top of page

Cryptoassets & Income Tax – Inland Revenue’s Rulings

Updated: May 21

Cryptoassets & Income Tax – Inland Revenue’s Rulings

Recently, Inland Revenue reissued their 2019 and 2021 draft public rulings on the tax treatment of cryptoassets when they are paid as remuneration to employees. On 15 May 2023 Inland Revenue issued final versions of rulings. The have been rereleased in four parts covering the tax treatment of:

  • Salary and wages paid in cryptoassets;

  • Bonuses paid in cryptoassets;

  • Employer issued cryptoassets provided to an employee; and

  • How the employee share scheme rules apply when an employer issues cryptoassets to an employee.


Salary and Wages Paid in Cryptoassets

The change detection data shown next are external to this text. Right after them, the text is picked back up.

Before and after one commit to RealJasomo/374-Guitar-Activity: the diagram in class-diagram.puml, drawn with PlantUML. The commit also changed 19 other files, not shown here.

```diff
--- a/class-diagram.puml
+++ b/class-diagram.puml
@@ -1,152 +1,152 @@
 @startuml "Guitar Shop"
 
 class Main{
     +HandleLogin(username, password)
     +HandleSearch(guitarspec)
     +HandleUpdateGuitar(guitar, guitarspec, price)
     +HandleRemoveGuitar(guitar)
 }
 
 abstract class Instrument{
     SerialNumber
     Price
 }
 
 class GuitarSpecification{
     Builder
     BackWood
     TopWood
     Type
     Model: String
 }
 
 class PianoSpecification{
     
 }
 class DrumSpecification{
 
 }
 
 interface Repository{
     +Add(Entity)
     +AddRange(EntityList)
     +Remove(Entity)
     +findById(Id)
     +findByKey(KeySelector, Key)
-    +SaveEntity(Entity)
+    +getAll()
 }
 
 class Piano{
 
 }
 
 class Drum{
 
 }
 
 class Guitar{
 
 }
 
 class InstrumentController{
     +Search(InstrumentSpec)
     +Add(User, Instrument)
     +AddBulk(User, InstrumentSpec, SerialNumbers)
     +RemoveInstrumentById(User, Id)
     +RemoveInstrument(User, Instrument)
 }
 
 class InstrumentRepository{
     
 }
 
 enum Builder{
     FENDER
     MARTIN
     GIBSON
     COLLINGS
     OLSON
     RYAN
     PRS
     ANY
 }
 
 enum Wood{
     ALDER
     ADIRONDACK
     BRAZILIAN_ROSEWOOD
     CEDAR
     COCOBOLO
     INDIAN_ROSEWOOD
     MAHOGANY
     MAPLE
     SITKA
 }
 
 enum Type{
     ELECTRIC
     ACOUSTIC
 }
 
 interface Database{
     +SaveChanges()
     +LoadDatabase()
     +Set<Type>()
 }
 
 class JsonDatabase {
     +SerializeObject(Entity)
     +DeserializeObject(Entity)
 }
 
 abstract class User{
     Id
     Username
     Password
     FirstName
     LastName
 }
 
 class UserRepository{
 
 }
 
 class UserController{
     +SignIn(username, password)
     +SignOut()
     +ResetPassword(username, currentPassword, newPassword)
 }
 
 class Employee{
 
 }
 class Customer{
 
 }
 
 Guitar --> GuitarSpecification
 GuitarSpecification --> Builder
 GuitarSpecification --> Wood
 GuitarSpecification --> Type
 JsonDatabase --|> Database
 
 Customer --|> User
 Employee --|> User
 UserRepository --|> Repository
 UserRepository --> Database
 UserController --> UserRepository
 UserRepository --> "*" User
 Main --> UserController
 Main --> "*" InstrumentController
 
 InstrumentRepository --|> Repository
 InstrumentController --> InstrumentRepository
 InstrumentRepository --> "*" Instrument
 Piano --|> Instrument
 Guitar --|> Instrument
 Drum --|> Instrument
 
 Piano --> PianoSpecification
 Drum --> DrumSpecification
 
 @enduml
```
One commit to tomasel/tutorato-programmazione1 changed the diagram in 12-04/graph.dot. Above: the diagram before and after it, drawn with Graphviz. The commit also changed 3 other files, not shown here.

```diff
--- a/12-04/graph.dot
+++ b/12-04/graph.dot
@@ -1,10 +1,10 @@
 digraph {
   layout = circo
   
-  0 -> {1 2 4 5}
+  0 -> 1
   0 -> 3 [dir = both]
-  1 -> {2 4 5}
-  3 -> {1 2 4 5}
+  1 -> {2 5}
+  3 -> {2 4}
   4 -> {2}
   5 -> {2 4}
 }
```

Inland Revenue’s ruling sets out that cryptoasset payments are classed as PAYE income payments and are subject to PAYE where there is a payment of remuneration to an employee in cryptoassets where the payments are:

  • For services performed by the employee under an employment agreement;

  • For a fixed amount; and

  • Part of the employee's remuneration package.

This classification only applies to salary and wage earners, not self-employed taxpayers, and will apply where the cryptoassets being paid:

  • Are not subject to a "lock-up" period;

  • Can be converted directly into a fiat currency (on an exchange); and either:

- a significant purpose of the cryptoasset is to function like a currency; or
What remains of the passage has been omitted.